MEND (Mine Environmental Neutral Drainage). 1996. Review of Passive Systems for Treatment of Acid Mine Drainage. MEND Report 3.14.1 Canada: Mine Environmental Neutral Drainage.

Nairn, R. W., R. S. Hedin, and G. R. Watzlaf. 1991. “A Preliminary Review of the Use of Anoxic Limestone Drains in the Passive Treatment of Acid Mine Drainage,” in Proceedings, 12th Annual West Virginia Surface Mine Drainage Task Force Symposium, Morgantown, WV.

Parker, G., and A. Robertson. 1999. Acid Drainage. Occasional Paper Number 11. Melbourne: Australian Minerals and Energy Environment Foundation.

Skousen, J. 1996. “Anoxic Limestone Drains for Acid Mine Drainage Treatment,” pp. 261–66 in Acid Mine Drainage: Control and Treatment, J. G. Skousen, and P. F. Ziemkiewicz, eds. Morgantown, WV: West Virginia University and the National Mine Land Reclamation Center.

Skousen, J. 1998. Overview of Passive Systems for Treating Acid Mine Drainage. West Virginia Extension Service.

Tremblay, G. A., and C. M. Hogan, eds. 2000. Treatment, Mine Environmental Neutral Drainage (MEND) Manual, vol. 5. MEND 5.4.2e. Energy, Mines, and Resources Canada.

Watzlaf, G. R., K. T. Schroeder, and C. L. Kairies. 2000. Long-Term Performance of Anoxic Limestone Drains.
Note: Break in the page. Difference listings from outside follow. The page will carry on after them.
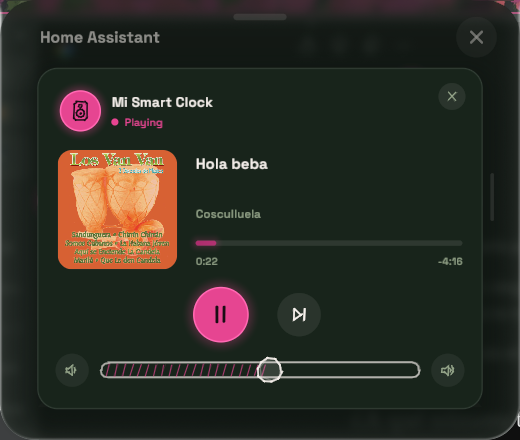
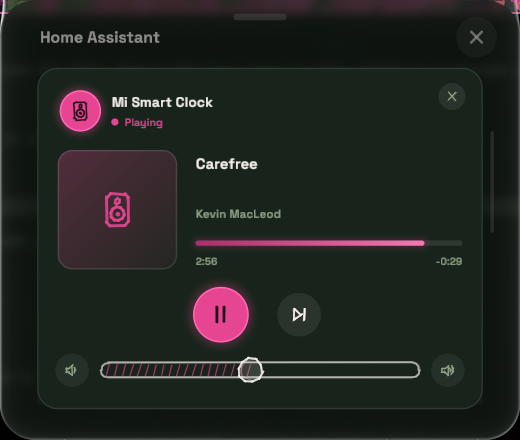
Speakers and Apple TV: click the progress bar to jump in what plays
- media_seek to where the bar was clicked, at once on the card
- a speaker's card shows the pencil speaker where there is no artwork
- README: the speaker photo plays a CC BY track (Kevin MacLeod, Carefree)

diff --git a/README.md b/README.md
@@ -260,13 +260,15 @@ For a media player from Home Assistant's [DLNA Digital Media Renderer](https://w
 
 - **A click** plays or pauses it. The tile is lit while it plays, and says what: *Playing · Song*.
 - **A right click** opens its card:
-  - the artwork, the title and the artist, and the live progress;
+  - the artwork, the title and the artist, and the live progress: **click the bar to jump** forwards or backwards in the song;
   - play/pause and next;
   - a volume slider, with a quieter and a louder button at its ends (5 % each). The mouse wheel anywhere on the card changes the volume too.
 
 There is no power button: a DLNA renderer is not switched on or off. Without an `icon`, a speaker gets the pencil speaker (`speaker.svg`). In the settings menu, picking an entity of the DLNA integration sets all of this for you.
 
 ![The speaker card](docs/img/speaker.png)
+
+<sub>Playing “Carefree” by Kevin MacLeod ([incompetech.com](https://incompetech.com)), licensed under [CC BY 4.0](https://creativecommons.org/licenses/by/4.0/).</sub>
 
 ## 3D printer
 
@@ -379,7 +381,7 @@ Each tile:
 
 Tile sizes set in edit mode are kept apart, in `layout.json`. A plain `items` list at the top level (outside any room) also works: it is shown first, with no title.
 
-Lights use `light.toggle` and `light.turn_on`. Speakers use `media_player.media_play_pause`, `media_player.media_next_track` and `media_player.volume_set`. Everything else (`switch`, `input_boolean`, `media_player`, scripts…) uses `homeassistant.toggle`.
+Lights use `light.toggle` and `light.turn_on`. Speakers use `media_player.media_play` / `media_pause` (by their state: many renderers do not take `media_play_pause`), `media_next_track`, `media_seek` and `volume_set`. Everything else (`switch`, `input_boolean`, `media_player`, scripts…) uses `homeassistant.toggle`.
 
 ## Privacy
U.S. Department of Energy, National Energy Technology Laboratory.

This Web site is owned by ITRC •
1250 H Street, NW • Suite 850 • Washington, DC 20005 • P: 202-266-4920 • F: 202-266-4937 • Sponsored by Environmental Council of the States

Disclaimer, Privacy, and Usage Policies

Click Here to Register for Free IBT Training on Document Click Here to visit the ITRC website Click Here to Go Back to the Previous Page Click Here to Visit Contaminated Dediments Team Public Page Click Here to Return to Title Page Click Here for a Printer Friendly Version of This Page